“I have no time for that. I have too much to do already.”
“My life is humdrum. There’s nothing to write about.”
“I’ve never been good at writing.”
Okay, you’ve told me why you can’t keep a journal. I’m going to tell you why you can and you should.
The people who are rushing around non-stop are the very people who need at least a few moments to regroup—even better if they take the time to reflect while they regroup. Sitting down with a journal is the time for you to be alone with yourself, away from the “sturm und drang” of everyday life and the myriad demands that come your way. Surely, you can grab 15 minutes out of your day.
Your life is boring? So write about how boring it is. How boring work is. How boring your home life is. Write about the boring things your family, friends, and coworkers do and say. I hate to ruin the surprise, but you’re going to find that your life isn’t boring after all. And I can almost guarantee that you’ll start laughing at some point along the way.
Now here’s the really great news: You don’t have to write well. You can break every grammatical rule in the book. You can put commas all over the place or none at all. And, get this, you don’t even have to know how to spell! Miss Hatchet, that elementary school English teacher, is never going to see it. Your journal doesn’t even care if your handwriting is illegible! Your journal loves you unconditionally.
That’s how to approach your journal—as though it’s a dear friend who never judges, who rejoices in your successes, weeps for your sorrow, and guards your deepest, darkest secrets.
Keeping a journal quiets your mind. You can take those angry or fearful thoughts and give them to your journal. Your frustrations or anxieties are no longer locked inside of you and that neutralizes them. Medical professionals from all disciplines recommend keeping a journal for living a more balanced, emotionally healthy life.
You’ll learn things about yourself. By removing yourself, for even a brief time, from the incessant clatter and chatter of your world, you can hear your own thoughts. As your thoughts crystallize on the journal page, you will find in them ideas and feelings that you were not aware of—if not at the time, then later when you revisit that day in your life.
As you look at problems in black (or blue, green, lavender) and white, you’ll see them from a different perspective—very often a perspective that provides solutions. As you let your thoughts flow onto the page, you’ll surely find surprises: new ideas, new goals, new paths to follow—or not. The point is that the journal is yours. Where it takes you is up to you.
You can’t give yourself any of these experiences by continuing to think up reasons why you can’t keep a journal. How refreshing would it be to have a place where you can be absolutely yourself, learn from that and enhance your life?

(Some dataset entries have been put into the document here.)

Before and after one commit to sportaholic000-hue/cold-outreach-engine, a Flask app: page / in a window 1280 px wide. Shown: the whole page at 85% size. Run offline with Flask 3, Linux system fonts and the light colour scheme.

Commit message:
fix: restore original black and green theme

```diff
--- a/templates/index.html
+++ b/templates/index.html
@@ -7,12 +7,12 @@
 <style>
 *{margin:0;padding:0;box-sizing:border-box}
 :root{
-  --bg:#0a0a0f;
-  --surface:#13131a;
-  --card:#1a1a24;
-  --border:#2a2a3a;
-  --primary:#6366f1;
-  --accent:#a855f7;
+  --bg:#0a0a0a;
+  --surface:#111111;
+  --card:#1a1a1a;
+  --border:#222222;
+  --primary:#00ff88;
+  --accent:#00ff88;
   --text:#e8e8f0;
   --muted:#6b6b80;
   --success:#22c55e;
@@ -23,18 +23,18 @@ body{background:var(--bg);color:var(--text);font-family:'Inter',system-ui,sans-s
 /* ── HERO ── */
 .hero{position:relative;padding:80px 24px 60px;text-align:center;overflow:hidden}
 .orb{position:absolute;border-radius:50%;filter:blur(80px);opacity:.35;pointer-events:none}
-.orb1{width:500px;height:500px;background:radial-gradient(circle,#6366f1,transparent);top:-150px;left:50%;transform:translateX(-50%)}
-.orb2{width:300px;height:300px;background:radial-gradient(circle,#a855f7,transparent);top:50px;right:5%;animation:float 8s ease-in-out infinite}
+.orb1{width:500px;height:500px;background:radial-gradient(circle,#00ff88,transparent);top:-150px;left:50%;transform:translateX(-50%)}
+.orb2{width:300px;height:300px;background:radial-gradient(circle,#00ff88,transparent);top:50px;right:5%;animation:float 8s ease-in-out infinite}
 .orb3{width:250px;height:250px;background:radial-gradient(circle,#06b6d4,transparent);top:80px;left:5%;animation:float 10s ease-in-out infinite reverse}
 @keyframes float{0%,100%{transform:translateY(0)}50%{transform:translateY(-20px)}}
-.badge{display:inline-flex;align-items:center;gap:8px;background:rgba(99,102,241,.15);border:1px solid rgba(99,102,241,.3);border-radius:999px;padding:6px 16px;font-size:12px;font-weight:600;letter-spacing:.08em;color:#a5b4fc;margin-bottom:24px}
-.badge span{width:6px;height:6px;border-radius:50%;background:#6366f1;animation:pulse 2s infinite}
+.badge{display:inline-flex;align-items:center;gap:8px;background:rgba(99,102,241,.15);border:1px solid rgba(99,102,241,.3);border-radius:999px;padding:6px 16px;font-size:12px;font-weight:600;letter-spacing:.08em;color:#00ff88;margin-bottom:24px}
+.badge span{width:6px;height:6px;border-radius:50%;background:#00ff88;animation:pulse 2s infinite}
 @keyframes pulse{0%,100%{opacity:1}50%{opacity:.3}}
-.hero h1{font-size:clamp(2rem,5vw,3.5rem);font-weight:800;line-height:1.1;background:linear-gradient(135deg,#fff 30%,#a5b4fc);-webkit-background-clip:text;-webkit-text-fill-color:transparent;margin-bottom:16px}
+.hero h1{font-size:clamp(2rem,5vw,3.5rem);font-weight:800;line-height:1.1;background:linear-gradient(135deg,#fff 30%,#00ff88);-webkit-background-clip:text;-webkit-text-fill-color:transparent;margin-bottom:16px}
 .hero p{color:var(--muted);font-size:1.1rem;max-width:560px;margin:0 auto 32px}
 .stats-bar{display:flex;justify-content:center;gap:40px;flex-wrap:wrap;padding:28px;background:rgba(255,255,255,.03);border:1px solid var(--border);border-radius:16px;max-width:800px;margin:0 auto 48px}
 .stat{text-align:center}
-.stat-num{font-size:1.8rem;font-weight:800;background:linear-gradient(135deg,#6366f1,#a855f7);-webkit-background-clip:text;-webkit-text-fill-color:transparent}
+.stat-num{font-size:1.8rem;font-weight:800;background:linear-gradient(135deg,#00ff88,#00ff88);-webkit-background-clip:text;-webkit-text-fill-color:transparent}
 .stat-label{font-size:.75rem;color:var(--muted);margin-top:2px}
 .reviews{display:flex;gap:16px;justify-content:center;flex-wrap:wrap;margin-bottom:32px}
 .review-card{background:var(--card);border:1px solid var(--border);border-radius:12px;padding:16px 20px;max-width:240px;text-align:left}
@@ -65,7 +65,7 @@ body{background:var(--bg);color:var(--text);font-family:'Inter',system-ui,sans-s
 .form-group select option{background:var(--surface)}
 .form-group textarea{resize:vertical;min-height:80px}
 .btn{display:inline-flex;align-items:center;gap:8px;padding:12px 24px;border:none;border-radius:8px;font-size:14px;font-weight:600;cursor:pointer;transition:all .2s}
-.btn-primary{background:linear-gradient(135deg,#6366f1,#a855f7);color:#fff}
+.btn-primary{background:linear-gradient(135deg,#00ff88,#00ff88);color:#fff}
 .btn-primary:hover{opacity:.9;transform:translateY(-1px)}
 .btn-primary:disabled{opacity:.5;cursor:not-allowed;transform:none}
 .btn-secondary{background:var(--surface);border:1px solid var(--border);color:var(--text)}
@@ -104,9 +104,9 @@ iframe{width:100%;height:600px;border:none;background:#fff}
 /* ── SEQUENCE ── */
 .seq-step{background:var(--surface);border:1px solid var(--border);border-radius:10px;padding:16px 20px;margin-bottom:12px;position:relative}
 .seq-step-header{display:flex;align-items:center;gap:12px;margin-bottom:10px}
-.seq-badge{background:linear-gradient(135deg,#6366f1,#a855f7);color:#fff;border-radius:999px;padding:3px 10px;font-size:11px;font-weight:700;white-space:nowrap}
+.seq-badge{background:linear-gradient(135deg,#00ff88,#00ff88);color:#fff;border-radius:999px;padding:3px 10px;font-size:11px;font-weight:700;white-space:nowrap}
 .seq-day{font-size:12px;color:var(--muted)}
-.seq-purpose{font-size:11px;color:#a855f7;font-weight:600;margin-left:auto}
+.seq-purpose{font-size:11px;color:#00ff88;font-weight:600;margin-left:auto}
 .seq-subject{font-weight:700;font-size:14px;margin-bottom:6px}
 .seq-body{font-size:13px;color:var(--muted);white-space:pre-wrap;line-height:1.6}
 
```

A joy is awaiting you. Don’t turn aside from it. Choose a journal that appeals to your senses, that you will look forward to picking up each day, that reflects who you are or who you aspire to be. Choose a pen that feels good in your hand with a color ink that appeals to your inner self.
You have nothing to lose and everything to gain. You’ll learn how insightful and extraordinary your thoughts are—thoughts that only you can express. Start with tentative pen strokes if you must, but start.